Problems arise every now and then when the acts and decisions of these EU institutions overlap or run into conflict with the mandates of their national counterparts. For example, the ECJ has rendered decisions that member states found incompatible with their own statutes as observed by their national courts. This paper discusses the EU setup as a unique constitutional body whose implementing arms sometimes perform acts that encroach upon the functions and purposes of the national institutions of member states, but it nonetheless succeeds in stringing the disparate Community members into a cohesive whole. Special attention is given to the ECJ whose role it is to implement the EU Constitution and laws, as well as interpret the EC treaties as these apply to specific cases on the national levels.

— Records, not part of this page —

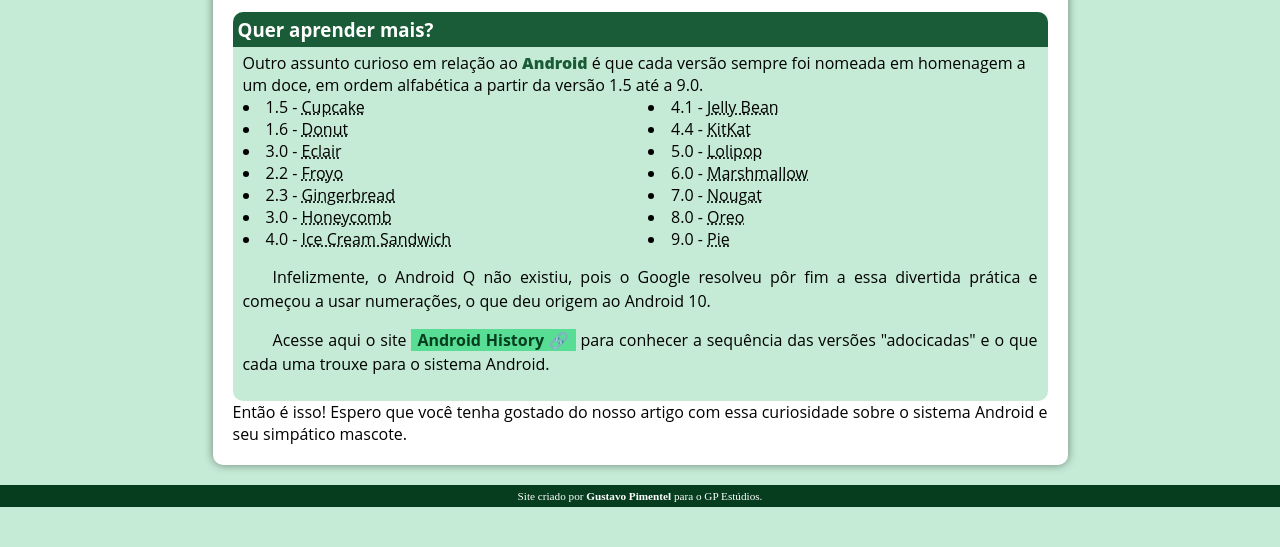
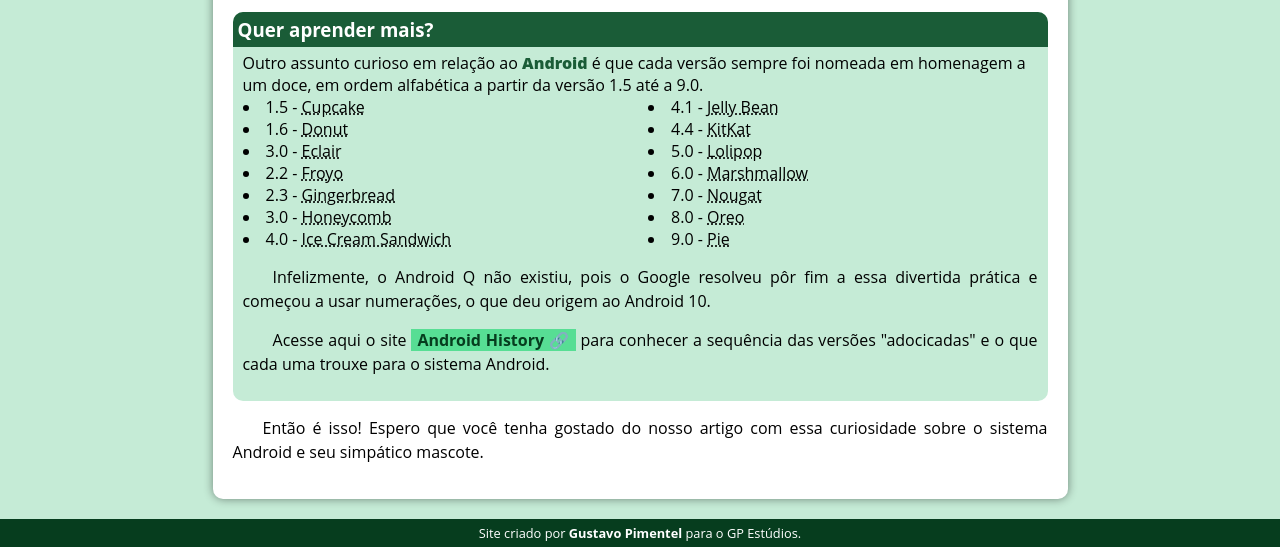
Before and after one commit to gustavopimentel14/projeto-android, a plain HTML site: page index.html in a window 1280 px wide. Shown: the part 2054-2601 px from the top of the page. Before the commit the page ends 2561 px from the top, so only its background shows below. Drawn offline with Linux system fonts and the light colour scheme.

Commit message:
atualizado

```diff
--- a/estilo/style.css
+++ b/estilo/style.css
@@ -7,12 +7,6 @@
 
 @import url('https://fonts.googleapis.com/css2?family=Open+Sans:ital,wght@0,300..800;1,300..800&display=swap');
 
-@import url('https://fonts.googleapis.com/css2?family=Jersey+10&display=swap');
-
-@import url('https://fonts.googleapis.com/css2?family=Chakra+Petch:ital,wght@0,300;0,400;0,500;0,600;0,700;1,300;1,400;1,500;1,600;1,700&display=swap');
-
-
-
 :root{
     --cor0: #c5ebd6;
     --cor1: #83e1ad;
@@ -21,11 +15,8 @@
     --cor4: #1a5c37;
     --cor5: #063d1e;
 
-    --fonte-padrao: Arial, Helvetica, sans-serif;
     --fonte-destaque: 'Open sans', sans-serif;
     --fonte-android: 'Android', sans-serif;
-    --fonte-alternativa: 'Chakra Petch';
-    --fonte-alternativa2: 'Jersey 10';
 }
 *{
     margin: 0px;
@@ -163,12 +154,14 @@ aside ul{
     list-style-position: inside;
     columns: 2;
 }
+
 footer{
     background-color: var(--cor5);
+    font-family: var(--fonte-destaque);
     color: white;
     text-align: center;
     padding: 5px;
-    font-size: 0.7em;
+    font-size: .8em;
 }
 footer a{
     font-weight: bold;
@@ -178,4 +171,5 @@ footer a{
 footer a:hover{
     text-decoration: underline;
     color: #2fa866;
+
 }
--- a/index.html
+++ b/index.html
@@ -87,7 +87,7 @@
 
                 </aside>
 
-            Então é isso! Espero que você tenha gostado do nosso artigo com essa curiosidade sobre o sistema Android e seu simpático mascote.
+            <p>Então é isso! Espero que você tenha gostado do nosso artigo com essa curiosidade sobre o sistema Android e seu simpático mascote.</p>
         </article>
     </main>
     <footer>
```
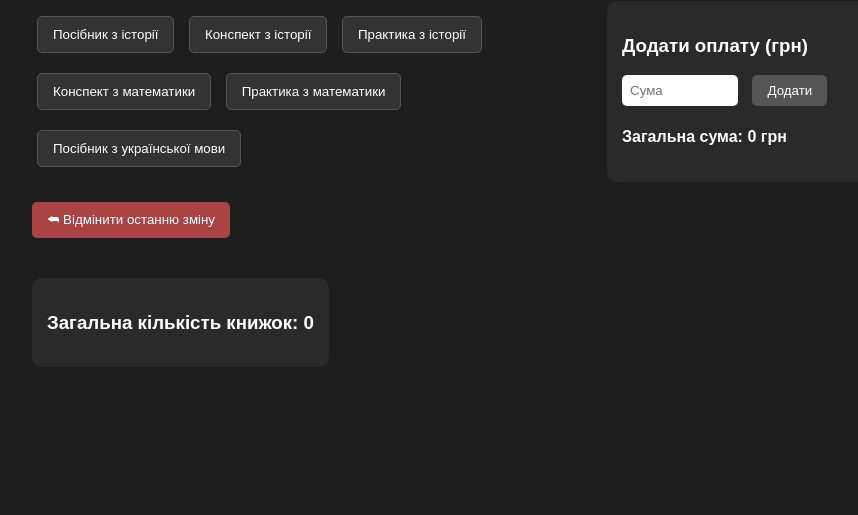
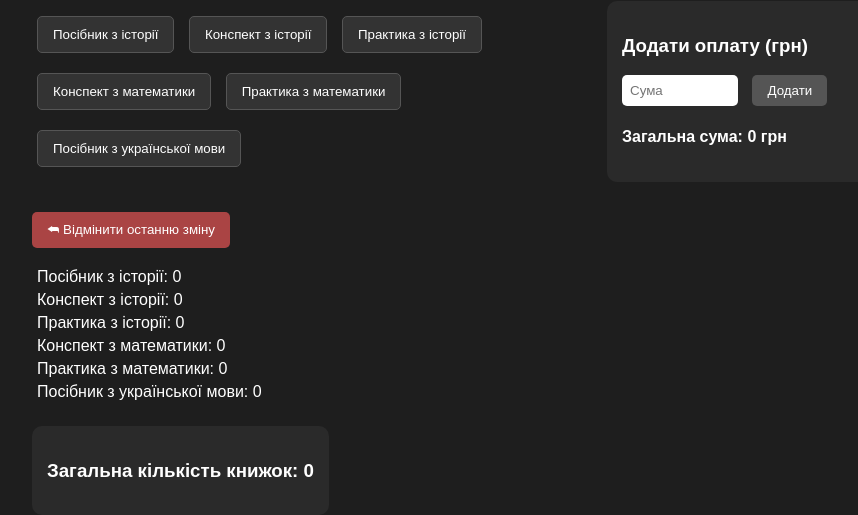
Before and after one commit to katyaandrushko/cam.on, a plain HTML site: page index.html in a window 1280 px wide. Shown: the part 99-614 px from the top of the page, without its empty margins (148-1006 px from the left). Drawn offline with Linux system fonts and the light colour scheme.

Commit message:
Add script js

```diff
--- a/index.html
+++ b/index.html
@@ -150,9 +150,8 @@
         <div class="books-row">
           <button class="book-btn" data-book="Посібник з української мови">Посібник з української мови</button>
         </div>
-        <button class="undo-btn" onclick="undoLastAction()">⮪ Відмінити останню зміну</button>
       </div>
-
+       <button class="undo-btn" onclick="undoLastAction()">⮪ Відмінити останню зміну</button>
 
       <div class="counters" id="counters"></div>
 
@@ -175,9 +174,7 @@
     </div>
   </div>
 
-  <script>
-
-  </script>
+  <script src="./index.js"> </script>
 
 </body>
 </html>
```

Under Article 234 of the Constitution, the ECJ is tasked with giving preliminary rulings on interpretation of the treaties, the validity or legality of any acts of the EC institutions, and interpretation of the statutes of bodies established by an act of the Commission. In 146/73 Rheinmuhlen (1974) ECR 139, it was emphasized that Article 234 is "essential for the preservation of the EC character of the law established by the EU Treaty and has the object of ensuring that in all circumstances, the law is the same in all states of the Community." When questions of EC law arises, national courts may apply to ECJ for a preliminary ruling on matters of interpretation or validity, after which they may apply the law for their own purposes. In effect, the ECJ reviews the legality of acts passed by the European Parliament and Commission. EC Website (2002) points out that in safeguarding fundamental rights, the ECJ is expected to draw inspiration from the constitutional traditions of member states, such that it cannot uphold measures that are incompatible with the fundamental rights recognized and protected by the constitutions of member states. On paper, the ECJ appears to have effectively played its role of shaping a polity instrumental in bringing the Union to new levels of peace, stability and economic growth. However, the Court of Justice contends with accusations from time to time that it pursues an agenda that departs from the spirit of the treaties, from which it really derives its powers. The rest of this essay examines the ECJ acts and decisions in relation to specific cases to determine if there is any validity to such accusations.
The most salient feature of the new Constitution for Europe, which was finalized in 2004, is the provisions on the so-called Community Method and on "subsidiarity." For the first time, the Constitution also gives European citizens the right to ask the Union to launch initiatives. Under the Community Method principle, the EU law has primacy over the law of member states. This means that any EU law is an integral part of the law in each member state, whose courts are duty-bound to apply it. As for subsidiarity, this new principle enshrined in the new Constitution dictates that if member states cannot transpose EU laws into national laws, the Community would act to see that the